### RECORDS PROVIDED
□ □ □ □ □ □ □

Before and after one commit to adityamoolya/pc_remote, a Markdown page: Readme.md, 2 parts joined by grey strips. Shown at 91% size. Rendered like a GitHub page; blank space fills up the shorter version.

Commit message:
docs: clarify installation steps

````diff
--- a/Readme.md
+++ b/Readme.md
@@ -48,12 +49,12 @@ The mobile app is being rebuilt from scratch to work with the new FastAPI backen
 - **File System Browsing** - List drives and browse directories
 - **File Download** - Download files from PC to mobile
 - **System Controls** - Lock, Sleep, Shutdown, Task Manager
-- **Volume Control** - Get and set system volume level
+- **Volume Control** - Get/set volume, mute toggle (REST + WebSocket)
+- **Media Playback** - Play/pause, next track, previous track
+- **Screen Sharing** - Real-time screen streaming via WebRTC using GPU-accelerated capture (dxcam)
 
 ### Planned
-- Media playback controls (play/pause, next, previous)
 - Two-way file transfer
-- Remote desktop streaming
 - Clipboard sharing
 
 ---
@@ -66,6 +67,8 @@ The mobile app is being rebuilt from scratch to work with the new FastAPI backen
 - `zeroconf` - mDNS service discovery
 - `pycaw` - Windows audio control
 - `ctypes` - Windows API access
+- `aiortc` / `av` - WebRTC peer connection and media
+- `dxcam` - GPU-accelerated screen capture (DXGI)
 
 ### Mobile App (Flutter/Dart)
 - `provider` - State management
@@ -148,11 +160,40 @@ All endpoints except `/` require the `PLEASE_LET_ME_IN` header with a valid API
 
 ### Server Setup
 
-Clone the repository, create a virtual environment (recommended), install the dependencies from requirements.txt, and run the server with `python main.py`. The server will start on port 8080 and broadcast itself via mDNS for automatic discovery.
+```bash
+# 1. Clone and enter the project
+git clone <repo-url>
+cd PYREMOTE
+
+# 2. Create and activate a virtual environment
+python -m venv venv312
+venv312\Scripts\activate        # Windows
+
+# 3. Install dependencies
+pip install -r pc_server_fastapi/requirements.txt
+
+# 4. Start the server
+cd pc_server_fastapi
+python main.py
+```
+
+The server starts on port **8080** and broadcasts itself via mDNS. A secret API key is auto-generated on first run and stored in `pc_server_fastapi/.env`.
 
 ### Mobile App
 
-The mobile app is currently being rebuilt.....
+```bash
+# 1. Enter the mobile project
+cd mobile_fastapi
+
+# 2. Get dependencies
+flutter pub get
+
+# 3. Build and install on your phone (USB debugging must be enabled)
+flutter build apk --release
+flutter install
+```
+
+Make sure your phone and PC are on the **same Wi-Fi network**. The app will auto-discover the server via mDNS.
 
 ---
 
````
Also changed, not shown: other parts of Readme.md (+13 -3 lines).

□ □ □ □ □ □ □

### WHAT IS BEING ASKED
Search the entries for the word "Readme", then copy every line in which it is found.

### EXPECTED OUTPUT
Before and after one commit to adityamoolya/pc_remote, a Markdown page: Readme.md, 2 parts joined by grey strips. Shown at 91% size. Rendered like a GitHub page; blank space fills up the shorter version.
--- a/Readme.md
+++ b/Readme.md
Also changed, not shown: other parts of Readme.md (+13 -3 lines).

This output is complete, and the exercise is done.